Hey Tally, I sympathize with you. We had a little house over in Gilchrist that had been in the family for over 50 years, all gone but the pilings. It wasn't much of a house, but my father's father bought it in 1948 for 2k. In it were Grandpa's old fishing hat with his favorite lures all rusty since he passed in '57. My dad loved the place and we have pictures of him holding up possibly every fish he ever caught off Boliver. Daddy passed in '03. His sister, my old Aunt Tressie had taken two old double beds down there that she didn't want any more, couple of solid walnut Jenny Lind beds. She passed in '72. The house had one of the old 'monitor top' refrigerators in it and the last time I was down there it was still working like the day it came out of the showroom.

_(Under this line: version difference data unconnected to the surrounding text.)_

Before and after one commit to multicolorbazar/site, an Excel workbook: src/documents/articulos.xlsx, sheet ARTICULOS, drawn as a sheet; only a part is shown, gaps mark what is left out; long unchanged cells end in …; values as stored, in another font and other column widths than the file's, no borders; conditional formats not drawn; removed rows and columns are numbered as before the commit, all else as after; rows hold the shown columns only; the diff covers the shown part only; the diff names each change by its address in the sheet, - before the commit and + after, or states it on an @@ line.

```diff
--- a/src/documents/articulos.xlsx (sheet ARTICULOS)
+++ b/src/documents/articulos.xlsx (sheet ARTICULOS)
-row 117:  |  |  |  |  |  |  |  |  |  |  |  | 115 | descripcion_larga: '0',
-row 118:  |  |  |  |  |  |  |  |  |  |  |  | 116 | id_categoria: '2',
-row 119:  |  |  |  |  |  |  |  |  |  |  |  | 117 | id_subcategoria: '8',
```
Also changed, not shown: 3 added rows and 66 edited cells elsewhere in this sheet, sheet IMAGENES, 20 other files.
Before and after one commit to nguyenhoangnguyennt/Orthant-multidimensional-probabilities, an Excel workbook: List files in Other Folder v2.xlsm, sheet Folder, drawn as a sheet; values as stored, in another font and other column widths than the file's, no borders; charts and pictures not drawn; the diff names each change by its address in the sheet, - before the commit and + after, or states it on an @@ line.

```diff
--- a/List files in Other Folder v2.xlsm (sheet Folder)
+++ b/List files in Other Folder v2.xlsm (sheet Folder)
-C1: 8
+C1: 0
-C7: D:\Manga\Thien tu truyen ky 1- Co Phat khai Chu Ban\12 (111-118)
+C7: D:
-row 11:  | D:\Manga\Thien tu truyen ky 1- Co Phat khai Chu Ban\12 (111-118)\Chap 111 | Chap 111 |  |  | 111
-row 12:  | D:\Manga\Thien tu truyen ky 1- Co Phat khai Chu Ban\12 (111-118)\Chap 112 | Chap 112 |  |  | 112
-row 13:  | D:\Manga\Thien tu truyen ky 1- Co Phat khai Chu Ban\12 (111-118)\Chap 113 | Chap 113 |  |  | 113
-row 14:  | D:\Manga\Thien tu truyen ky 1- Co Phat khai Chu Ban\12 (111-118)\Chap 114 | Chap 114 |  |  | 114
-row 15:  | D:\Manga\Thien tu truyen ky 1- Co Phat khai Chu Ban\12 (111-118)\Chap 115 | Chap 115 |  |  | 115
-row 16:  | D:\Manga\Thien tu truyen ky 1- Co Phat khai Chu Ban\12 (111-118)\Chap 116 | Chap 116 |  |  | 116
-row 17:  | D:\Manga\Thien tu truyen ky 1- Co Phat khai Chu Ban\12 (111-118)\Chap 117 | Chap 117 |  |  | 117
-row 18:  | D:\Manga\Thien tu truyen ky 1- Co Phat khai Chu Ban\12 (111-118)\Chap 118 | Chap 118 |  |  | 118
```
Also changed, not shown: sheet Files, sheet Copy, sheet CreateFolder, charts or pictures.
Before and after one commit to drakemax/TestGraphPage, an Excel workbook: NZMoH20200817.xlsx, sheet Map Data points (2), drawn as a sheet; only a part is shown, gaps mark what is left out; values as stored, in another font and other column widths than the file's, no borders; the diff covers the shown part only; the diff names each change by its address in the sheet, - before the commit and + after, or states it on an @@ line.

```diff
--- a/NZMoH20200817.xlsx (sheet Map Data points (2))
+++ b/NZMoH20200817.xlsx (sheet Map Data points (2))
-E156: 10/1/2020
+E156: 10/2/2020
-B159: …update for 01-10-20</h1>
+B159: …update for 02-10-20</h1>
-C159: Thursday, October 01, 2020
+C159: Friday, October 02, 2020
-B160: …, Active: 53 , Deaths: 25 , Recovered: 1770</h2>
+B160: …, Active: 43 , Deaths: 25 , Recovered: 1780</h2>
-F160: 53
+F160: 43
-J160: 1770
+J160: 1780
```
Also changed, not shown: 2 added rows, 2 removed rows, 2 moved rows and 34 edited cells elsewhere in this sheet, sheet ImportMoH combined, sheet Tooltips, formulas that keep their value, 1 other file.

We didn't lose anything that was really valuable, per se, but we sure lost a lot. I feel sad when I think about it and can't decide if I want to go rummage around on Goat Island and hope to find some old treasure or just look at the pictures and remember it how it was. My brothers can't even talk about it cause all their best childhood memories of fishing with Dad were down there in Gilchrist.

I realize that losing an old shack is nothing like losing your beloved trees and plantings. It will take another 100 years for you to get the trees back. It's just a darn shame that so many great things are gone with nothing left but the memories of how they were. E-mail me your address, I'll send you some seeds. And if you happen so see my grandfather's old fishing hat, just feel free to pass it along back to me. My brothers would love to have it. Cheryl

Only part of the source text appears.